Gather all lines in the data that hold the string "arrow".
-*-*-
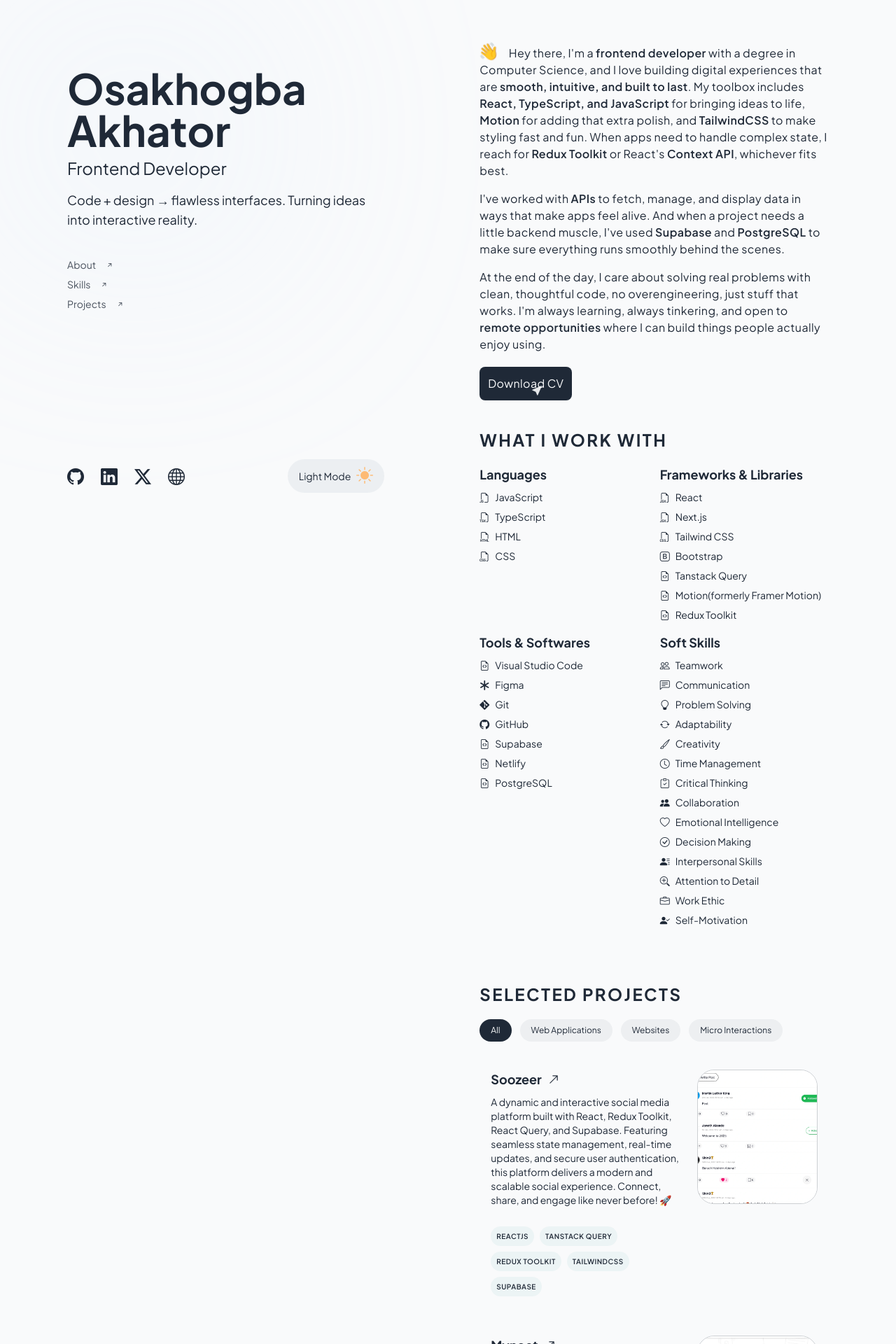
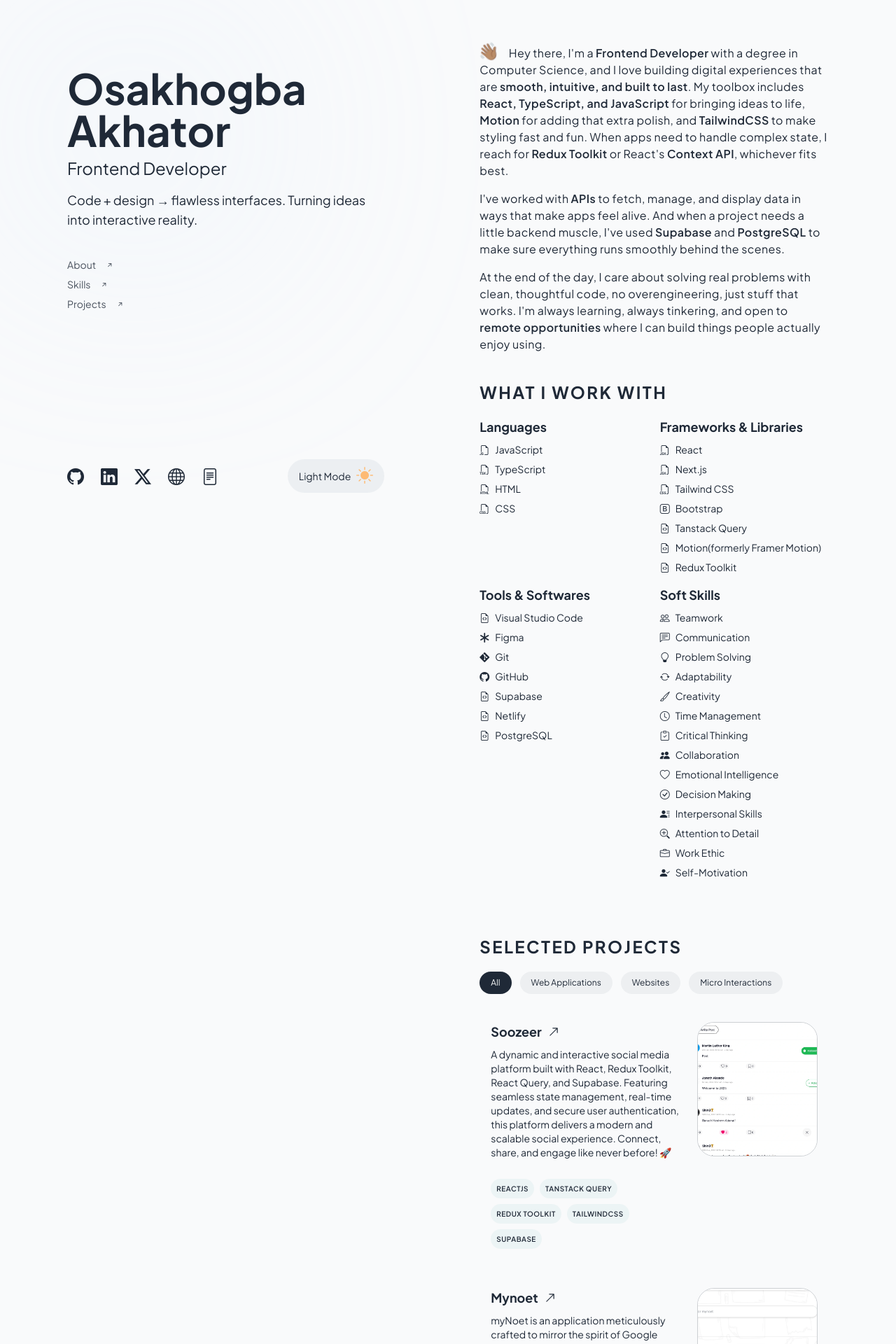
Before and after one commit to AkhatorEnosa/my_portfolio, a React (Vite) app: page / in a window 1280 px wide. Shown: the top 1920 px of the page at 70% size. Built offline with nearby package versions, Linux system fonts and the light colour scheme.

Commit message:
section reordering

```diff
--- a/src/components/ProjectCard.tsx
+++ b/src/components/ProjectCard.tsx
@@ -19,9 +19,11 @@
       viewport={{ amount: 0.2 }}
       href={url} target="_blank" className="group card relative text-sm bg-[#1f2937]/5 dark:bg-[#f9fafb]/5 md:bg-transparent md:darK:bg-transparent md:hover:bg-[#1f2937]/5 md:dark:hover:bg-[#f9fafb]/5 dark:text-[#f9fafb] rounded-lg p-4 transition-all duration-300 flex flex-col gap-2">
         <div className="flex flex-col-reverse md:grid md:grid-cols-5 justify-between items-center gap-4 md:gap-6">
-            <div className="w-full md:w-fit md:col-span-3 md:h-full flex flex-col gap-2">
-                <h2 className="w-full flex gap-2 text-lg font-bold group-hover:text-[#008080] group-hover:dark:text-inherit capitalize">{title} <i className="bi bi-arrow-right -rotate-45 group-hover:rotate-0 transition-all duration-300"></i></h2>
-                <p className="text-sm">{desc}</p>
+            <div className="w-full md:w-fit md:col-span-3 md:h-full flex flex-col justify-between gap-2">
+                <div className="w-full flex flex-col gap-2">
+                  <h2 className="w-full flex gap-2 text-lg font-bold group-hover:text-[#008080] group-hover:dark:text-inherit capitalize">{title} <i className="bi bi-arrow-right -rotate-45 group-hover:rotate-0 transition-all duration-300"></i></h2>
+                  <p className="text-sm">{desc}</p>
+                </div>
                 {/* <hr className="text-[#1f2937]/20"/> */}
                 <div className="w-full flex gap-2 mt-5 text-[10px] font-semibold uppercase tracking-wider flex-wrap">
                     {/* {tech.map((x: string) => (x + " • "))} */}
--- a/src/constants/projects.ts
+++ b/src/constants/projects.ts
@@ -19,7 +19,6 @@
 export const PROJECTS = [
 
     {
-        id: 1,
         title: "soozeer",
         image: soozeer,
         description: "A dynamic and interactive social media platform built with React, Redux Toolkit, React Query, and Supabase. Featuring seamless state management, real-time updates, and secure user authentication, this platform delivers a modern and scalable social experience. Connect, share, and engage like never before! 🚀",
@@ -29,7 +28,6 @@
         construction: false
     },
     {
-        id: 2,
         title: "mynoet",
         image: myNoet,
         description: "myNoet is an application meticulously crafted to mirror the spirit of Google Keep, thoughtfully designed to provide users with a swift and seamless platform for capturing their ideas and thoughts with exceptional ease and efficiency, unencumbered by unnecessary complexities.",
@@ -39,7 +37,6 @@
         construction: false
     },
     {
-        id: 15,
         title: "Shaup",
         image: Shaup,
         description: "An Online Shopping platform to demo a seamless shopping experience. It features a user-friendly interface, allowing customers to browse products, add items to their cart, and proceed to checkout with ease. The platform is designed to enhance the online shopping experience, making it efficient and enjoyable.",
@@ -49,7 +46,6 @@
         construction: true
     },
     {
-        id: 3,
         title: "bill splitter",
         image: splitter,
         description: "A user-friendly web application designed to simplify splitting bills between two or more people, including optional tip calculations. Built with HTML, CSS, and JavaScript, it offers a clean and intuitive interface for quick and accurate bill division.",
@@ -59,7 +55,6 @@
         construction: false
     },
     {
-        id: 4,
         title: "moovees",
         image: moovees,
         description: "A platform built with ReactJS that integrates TMDB's API to display movie details, trailers, ratings, and recommendations. Designed for ease of use, it offers a clean and efficient way to explore films.",
@@ -69,7 +64,6 @@
         construction: false
     },
     {
-      id: 5,
       title: "dotaska",
       image: doTaska,
       description: "A task management application that allows users to create, edit, and delete tasks. Built with ReactJS, it provides a clean interface and efficient navigation.",
@@ -79,7 +73,6 @@
       construction: false
     },
     {
-      id: 6,
       title: "foodsco",
       image: foodsco,
       description: "This is a website that could be scaled for delivering fresh, high-quality ingredients and delicious dishes to your doorstep. From classic favorites to exciting new flavors, our culinary experts ensure every meal meets the highest standards of taste and quality with unmatched convenience.",
@@ -89,7 +82,6 @@
       construction: false
     },
     {
-        id: 7,
         title: "lokateur",
         image: Lokateur,
         description: "A web application is a geolocation tool that converts IP addresses into detailed location data, including city, country, time zone, and currency. Built with precision and user-friendliness in mind, it provides accurate and instant results for developers, businesses, and curious users alike.",
@@ -99,7 +91,6 @@
         construction: false
     },
     {
-        id: 9,
         title: "kickrs",
         image: Kickrs,
         description: "A sleek and responsive product page designed to showcase items with detailed descriptions, and high-quality images. Built to enhance the shopping experience, it ensures seamless navigation and quick purchasing decisions.",
@@ -109,7 +100,6 @@
         construction: false
     },
     {
-        id: 14,
         title: "unscramble",
         image: Unscramble,
         description: "A fun and interactive word game where players unscramble letters to form words. Built with ReactJS, it offers a clean interface and engaging gameplay.",
@@ -119,7 +109,6 @@
         construction: false
     },
     {
-        id: 10,
         title: "genotype match checker",
         image: Genotype,
         description: "The idea that birthed this project is to assist couples in determining if their genotypes are compatible for their future children. Designed with simplicity and accuracy in mind, it provides quick insights to support informed family planning decisions.",
@@ -129,7 +118,6 @@
         construction: false
     },
     {
-        id: 11,
         title: "techkare",
         image: Techkare,
         description: "A centralized platform for managing and displaying patient data, designed to streamline workflows and improve care delivery. Built with ReactJS and integrated with a robust API, it ensures seamless functionality.",
@@ -139,7 +127,6 @@
         construction: true
     },
     {
-        id: 12,
         title: "checkleest",
         image: checkleest,
         description: "Micro interactions for a Todo checklist designed by @pixelbyayo on X",
@@ -149,7 +136,6 @@
         construction: false
     },
     {
-        id: 13,
         title: "walletity",
         image: walletity,
         description: "A wallet with card micro interactions inspired by @UIbyBiba on X",
@@ -159,7 +145,6 @@
         construction: false
     },
     {
-        id: 8,
         title: "space tour travel",
         image: space,
         description: "This is a space tourism website offering suborbital flights, orbital adventures, and lunar voyages with top providers like SpaceX and Virgin Galactic. Experience weightlessness, Earth’s curvature, and cosmic wonders with safe, curated packages for thrill-seekers. Book your stellar journey today.",
--- a/src/constants/sociallinks.ts
+++ b/src/constants/sociallinks.ts
@@ -1,3 +1,5 @@
+import CV from '../assets/osakhogba.pdf';
+
 export const SOCIALLINKS = [
     {
         id: 1,
@@ -22,5 +24,11 @@
         title: "Soozeer",
         icon: "bi-globe",
         url: "https://soozeer.netlify.app/#/aefea77c-748a-4850-bc28-5bc45f74a7ce"
+    },
+    {
+        id: 5,
+        title: "My Resume",
+        icon: "bi-file-text",
+        url: CV
     }
 ]
--- a/src/sections/Right.tsx
+++ b/src/sections/Right.tsx
@@ -10,7 +10,7 @@
 import { PROJECTS } from "../constants/projects";
 import ProjectCard from "../components/ProjectCard";
 import TabButton from "../components/TabButton";
-import cv from '../assets/osakhogba.pdf';
+// import cv from '../assets/osakhogba.pdf';
 
 const Right = () => {
     const {groupBy} = useContext(AppContext);
@@ -46,7 +46,7 @@
                                     repeatType: "reverse",
                                     ease: "easeInOut"
                                 }}
-                                className="font-semibold dark:text-[#f9fafb] text-2xl inline-block origin-bottom mr-2 hover:cursor-pointer">👋</motion.p> Hey there, I'm a <span className="font-semibold dark:text-[#f9fafb]">frontend developer</span> with a degree in Computer Science, and I love building digital experiences that are <span className="font-semibold dark:text-[#f9fafb]">smooth, intuitive, and built to last</span>. My toolbox includes <span className="font-semibold dark:text-[#f9fafb]">React, TypeScript, and JavaScript</span> for bringing ideas to life, <span className="font-semibold dark:text-[#f9fafb]">Motion</span> for adding that extra polish, and <span className="font-semibold dark:text-[#f9fafb]">TailwindCSS</span> to make styling fast and fun. When apps need to handle complex state, I reach for <span className="font-semibold dark:text-[#f9fafb]">Redux Toolkit</span> or React's <span className="font-semibold dark:text-[#f9fafb]">Context API</span>, whichever fits best.
+                                className="font-semibold dark:text-[#f9fafb] text-2xl inline-block origin-bottom mr-2 hover:cursor-pointer">👋🏽</motion.p> Hey there, I'm a <span className="font-semibold dark:text-[#f9fafb]">Frontend Developer</span> with a degree in Computer Science, and I love building digital experiences that are <span className="font-semibold dark:text-[#f9fafb]">smooth, intuitive, and built to last</span>. My toolbox includes <span className="font-semibold dark:text-[#f9fafb]">React, TypeScript, and JavaScript</span> for bringing ideas to life, <span className="font-semibold dark:text-[#f9fafb]">Motion</span> for adding that extra polish, and <span className="font-semibold dark:text-[#f9fafb]">TailwindCSS</span> to make styling fast and fun. When apps need to handle complex state, I reach for <span className="font-semibold dark:text-[#f9fafb]">Redux Toolkit</span> or React's <span className="font-semibold dark:text-[#f9fafb]">Context API</span>, whichever fits best.
 
                         <p className="mt-4">
                         I've worked with <span className="font-semibold dark:text-[#f9fafb]">APIs</span> to fetch, manage, and display data in ways that make apps feel alive. And when a project needs a little backend muscle, I've used <span className="font-semibold dark:text-[#f9fafb]">Supabase</span> and <span className="font-semibold dark:text-[#f9fafb]">PostgreSQL</span> to make sure everything runs smoothly behind the scenes.
@@ -54,19 +54,6 @@
 
                         <p className="mt-4">
                         At the end of the day, I care about solving real problems with clean, thoughtful code, no overengineering, just stuff that works. I'm always learning, always tinkering, and open to <span className="font-semibold dark:text-[#f9fafb]">remote opportunities</span> where I can build things people actually enjoy using.</p>
-
-                        <motion.div
-                        initial={{ opacity: 0, y: 50 }}
-                        animate={{ opacity: 1, y: 0 }}
-                        transition={{ duration: 0.5, delay: 0.7 }}
-                        className="relative w-fit flex flex-col mt-5 gap-2">
-                            <a href={cv} target="_blank" className="relative z-10">
-                                <motion.button
-                                    whileTap={{ scale: 0.95 }}
-                                    className="resume-button w-fit p-3 rounded-lg bg-[#1F2937] text-[#f9fafb] dark:bg-[#f9fafb] dark:text-[#1F2937] hover:scale-105 hover:bg-[#008080] dark:hover:bg-[#008080] dark:hover:text-[#f9fafb] text-sm lg:text-base transition-all duration-300">Download CV</motion.button>
-                            </a>
-                            <i className="absolute cursor bi bi-cursor-fill top-5 right-10 text-[#f9fafb] dark:text-[#1F2937] z-30"></i>
-                        </motion.div>
                 </motion.div>
             </motion.div>
 
@@ -132,28 +119,43 @@
                 <h1 className="w-full text-2xl font-bold tracking-widest uppercase">Selected Projects</h1>
                 <div className="cards w-full flex flex-col gap-6 mt-5">
                     <div className="tabs w-full flex gap-2 lg:gap-3 items-center overflow-x-scroll">
-                        {TABS.map((tab) => (
+                        {TABS.map((tab, index) => (
                             <TabButton
-                                key={tab.id}
+                                key={index}
                                 title={tab.title}
                             />
                         ))}
                     </div>
 
                     {
-                        PROJECTS.map((project) => (
-                            (project.group === groupBy || groupBy === "all") && <ProjectCard key={project.id} title={project.title} imgSrc={project.image} tech={project.tag || []} url={project.url} desc={project.description} construction={project.construction}/>
+                        PROJECTS.map((project, index) => (
+                            (project.group === groupBy || groupBy === "all") && <ProjectCard key={index} title={project.title} imgSrc={project.image} tech={project.tag || []} url={project.url} desc={project.description} construction={project.construction}/>
                         ))
                     }
                 </div>
             </motion.div>
 
             <div className="w-full flex flex-col lg:mt-10 pb-10 justify-center items-center text-center">
-                <p className="text-2xl mt-10">I am currently open to remote opportunities.</p>
-                <p className="text-sm mt-2 opacity-80">Feel free to reach out for collaboration or just a chat!</p>
+                <p className="text-2xl mt-10">Let us work on something together!</p>
+                <p className="text-sm mt-2 opacity-80">Feel free to reach out for <a href="mailto:aosakhogba@gmail.com" className=" font-semibold underline">collaboration or just a chat!</a></p>
             </div>
         </section>
   )
 }
 
 export default Right
+
+
+
+{/* <motion.div
+initial={{ opacity: 0, y: 50 }}
+animate={{ opacity: 1, y: 0 }}
+transition={{ duration: 0.5, delay: 0.7 }}
+className="relative w-fit flex flex-col mt-5 gap-2">
+    <a href={cv} target="_blank" className="relative z-10">
+        <motion.button
+            whileTap={{ scale: 0.95 }}
+            className="resume-button w-fit p-3 rounded-lg bg-[#1F2937] text-[#f9fafb] dark:bg-[#f9fafb] dark:text-[#1F2937] hover:scale-105 hover:bg-[#008080] dark:hover:bg-[#008080] dark:hover:text-[#f9fafb] text-sm lg:text-base transition-all duration-300">Download CV</motion.button>
+    </a>
+    <i className="absolute cursor bi bi-cursor-fill top-5 right-10 text-[#f9fafb] dark:text-[#1F2937] z-30"></i>
+</motion.div> */}
```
-*-*-
» RESPONSE TO THIS EXERCISE
-                <h2 className="w-full flex gap-2 text-lg font-bold group-hover:text-[#008080] group-hover:dark:text-inherit capitalize">{title} <i className="bi bi-arrow-right -rotate-45 group-hover:rotate-0 transition-all duration-300"></i></h2>
+                  <h2 className="w-full flex gap-2 text-lg font-bold group-hover:text-[#008080] group-hover:dark:text-inherit capitalize">{title} <i className="bi bi-arrow-right -rotate-45 group-hover:rotate-0 transition-all duration-300"></i></h2>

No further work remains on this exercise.